MP3 players had been around for quite a while, what was so different about the iPod? Of course, people argued many things were different, but one of the key aspects was how Jobs marketed and presented it: “1,000 songs in your pocket” When everyone else was saying “1GB storage on your MP3 player”, telling people about the product, Apple went ahead and made you a better person, that has 1000 songs in your pocket. Our friends over at User Onboarding wrote an incredible post and graphic, showcasing how this framework looks on a higher level: Note: Try sharing the above image by right-clicking it and the choosing “add to Buffer” with the Buffer browser extension, it’s one of our most shared updates, ever In particular, the image itself proved to be popular—understandably.
Value_proposition_canvas.pdf. Technique 1 - Jobs to be Done. Highlight the human need you're trying to fulfill.
A job to be done (JTBD) is a revolutionary concept that guides you toward innovation and helps you move beyond the norm of only improving current solutions. A JTBD is not a product, service, or a specific solution; it's the higher purpose for which customers buy products, services, and solutions. For instance, most people would say they buy a lawnmower to "cut the grass," and this is true. But if a lawnmower company examines the higher purpose of cutting the grass, say, "keep the grass low and beautiful at all times," then it might forgo some efforts to make better lawnmowers in lieu of developing a genetically engineered grass seed that never needs to be cut. What people really want – Nikkel Blaase – Medium.
Jobs, not users Creating remarkable products does not come from understanding typical customers.
Products must serve core needs, not what people say they want. We should think less about archetypal customers and more about the jobs people want to get done. Customers’ behavior must be observed rather than inquired. Instead of putting fictional Personas, based on common denominators, into the center of design research, we should focus on the jobs people hire the product for. The forces at work when choosing a product. The jobs-to-be-done framework isn’t new, but I’ve only recently started digging into it much more since it’s been gaining a lot of traction everywhere I look.
For a nice primer on the topic see Eric Portelance’s recent article for Teehan+Lax called The Iceberg of Jobs-to-be-Done, in which he explains how crucial this framework is for good product design: [Most successful products are created by] people who understand the importance of creating products that solve real customer problems, and have a set of tools and frameworks like jobs-to-be-done that they use to identify and validate the real human problems they’re trying to solve in the market. The progress-making forces diagram has been particularly useful for me in client work, since it helps people understand how difficult it can be to change existing user behavior. A Ridiculously Simple Tool For Building Products People Love (fastcodesign.com) – samuelbausson's highlights. How to apply the Jobs-to-be-done methodology to web design. An common methodology in user-centered web design is the a combination of Personas and user stories.

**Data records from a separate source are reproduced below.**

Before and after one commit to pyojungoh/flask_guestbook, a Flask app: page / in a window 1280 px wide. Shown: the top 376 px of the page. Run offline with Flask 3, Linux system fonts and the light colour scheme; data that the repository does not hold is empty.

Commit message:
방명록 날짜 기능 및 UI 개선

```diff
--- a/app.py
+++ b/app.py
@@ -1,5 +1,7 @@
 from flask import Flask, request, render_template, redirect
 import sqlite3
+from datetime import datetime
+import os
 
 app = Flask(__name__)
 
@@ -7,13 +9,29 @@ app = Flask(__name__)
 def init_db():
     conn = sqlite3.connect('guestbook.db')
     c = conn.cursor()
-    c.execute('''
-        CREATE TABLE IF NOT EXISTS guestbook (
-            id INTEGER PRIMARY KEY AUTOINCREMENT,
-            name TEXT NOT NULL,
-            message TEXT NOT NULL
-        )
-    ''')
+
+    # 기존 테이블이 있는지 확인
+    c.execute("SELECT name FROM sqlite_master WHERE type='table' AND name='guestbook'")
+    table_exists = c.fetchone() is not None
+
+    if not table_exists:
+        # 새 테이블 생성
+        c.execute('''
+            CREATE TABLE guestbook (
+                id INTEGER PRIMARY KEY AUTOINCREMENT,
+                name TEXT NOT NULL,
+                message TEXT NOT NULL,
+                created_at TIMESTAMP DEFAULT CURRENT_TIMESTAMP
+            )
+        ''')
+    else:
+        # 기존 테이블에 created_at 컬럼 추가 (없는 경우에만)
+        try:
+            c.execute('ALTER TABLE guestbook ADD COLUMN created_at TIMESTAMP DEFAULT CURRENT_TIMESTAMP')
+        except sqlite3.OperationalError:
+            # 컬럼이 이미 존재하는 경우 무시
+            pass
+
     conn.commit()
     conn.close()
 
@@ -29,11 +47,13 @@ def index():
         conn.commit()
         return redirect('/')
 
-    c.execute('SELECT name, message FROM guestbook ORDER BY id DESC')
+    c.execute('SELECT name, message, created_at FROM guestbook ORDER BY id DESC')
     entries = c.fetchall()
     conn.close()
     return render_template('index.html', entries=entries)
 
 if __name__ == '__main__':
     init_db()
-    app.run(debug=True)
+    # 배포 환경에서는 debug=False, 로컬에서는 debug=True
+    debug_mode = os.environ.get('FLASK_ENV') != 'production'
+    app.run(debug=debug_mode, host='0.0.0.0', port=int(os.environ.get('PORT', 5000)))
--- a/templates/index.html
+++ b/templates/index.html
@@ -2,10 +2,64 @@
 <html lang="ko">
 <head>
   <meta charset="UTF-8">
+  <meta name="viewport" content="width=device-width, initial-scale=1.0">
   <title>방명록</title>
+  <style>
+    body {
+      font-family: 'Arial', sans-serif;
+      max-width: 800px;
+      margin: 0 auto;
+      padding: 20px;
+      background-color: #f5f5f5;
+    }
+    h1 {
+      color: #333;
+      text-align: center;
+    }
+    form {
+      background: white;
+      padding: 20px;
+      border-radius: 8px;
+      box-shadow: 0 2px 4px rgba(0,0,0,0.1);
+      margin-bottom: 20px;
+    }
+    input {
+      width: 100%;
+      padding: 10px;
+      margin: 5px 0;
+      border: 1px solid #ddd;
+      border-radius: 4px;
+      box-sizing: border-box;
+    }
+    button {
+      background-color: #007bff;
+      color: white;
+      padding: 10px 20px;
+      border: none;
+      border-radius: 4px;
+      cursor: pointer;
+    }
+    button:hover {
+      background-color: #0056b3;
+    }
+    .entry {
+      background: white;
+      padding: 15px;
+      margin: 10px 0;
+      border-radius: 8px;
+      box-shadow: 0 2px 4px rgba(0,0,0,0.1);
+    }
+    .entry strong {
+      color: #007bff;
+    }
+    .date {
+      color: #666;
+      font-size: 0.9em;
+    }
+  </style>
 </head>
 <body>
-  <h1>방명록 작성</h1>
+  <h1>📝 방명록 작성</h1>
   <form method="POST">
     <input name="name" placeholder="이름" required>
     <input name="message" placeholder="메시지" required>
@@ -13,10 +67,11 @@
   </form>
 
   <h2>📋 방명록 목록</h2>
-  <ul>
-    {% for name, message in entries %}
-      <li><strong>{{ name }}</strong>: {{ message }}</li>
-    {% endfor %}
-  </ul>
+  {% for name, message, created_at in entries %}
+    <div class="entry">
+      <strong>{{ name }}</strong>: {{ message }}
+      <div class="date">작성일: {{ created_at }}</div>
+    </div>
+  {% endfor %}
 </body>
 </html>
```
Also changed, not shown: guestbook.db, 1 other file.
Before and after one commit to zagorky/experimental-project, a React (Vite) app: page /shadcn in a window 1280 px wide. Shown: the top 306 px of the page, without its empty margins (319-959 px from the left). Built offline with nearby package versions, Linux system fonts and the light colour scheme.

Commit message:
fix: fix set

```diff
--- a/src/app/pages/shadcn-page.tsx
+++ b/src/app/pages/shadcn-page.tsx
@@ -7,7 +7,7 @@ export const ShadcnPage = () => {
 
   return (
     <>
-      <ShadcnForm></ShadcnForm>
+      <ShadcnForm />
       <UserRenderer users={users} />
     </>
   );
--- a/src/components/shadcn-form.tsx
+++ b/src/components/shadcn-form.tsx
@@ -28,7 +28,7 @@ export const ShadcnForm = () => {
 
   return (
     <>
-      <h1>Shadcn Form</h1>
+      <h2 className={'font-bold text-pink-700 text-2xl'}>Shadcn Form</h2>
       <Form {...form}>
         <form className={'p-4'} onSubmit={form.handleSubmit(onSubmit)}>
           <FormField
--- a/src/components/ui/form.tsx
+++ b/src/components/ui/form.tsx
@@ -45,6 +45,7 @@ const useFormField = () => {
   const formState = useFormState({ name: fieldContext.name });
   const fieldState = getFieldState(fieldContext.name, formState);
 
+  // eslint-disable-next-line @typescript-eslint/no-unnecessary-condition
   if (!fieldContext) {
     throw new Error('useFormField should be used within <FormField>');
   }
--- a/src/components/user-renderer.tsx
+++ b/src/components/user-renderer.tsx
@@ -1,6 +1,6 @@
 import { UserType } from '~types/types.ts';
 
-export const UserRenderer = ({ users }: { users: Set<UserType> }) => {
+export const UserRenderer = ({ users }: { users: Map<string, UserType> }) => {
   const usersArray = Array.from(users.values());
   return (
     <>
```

A Persona is basically a fictional user archetype. A model that is created from data. Data that should have been gathered by talking to real people. Au @MuseeLouvre on est bien □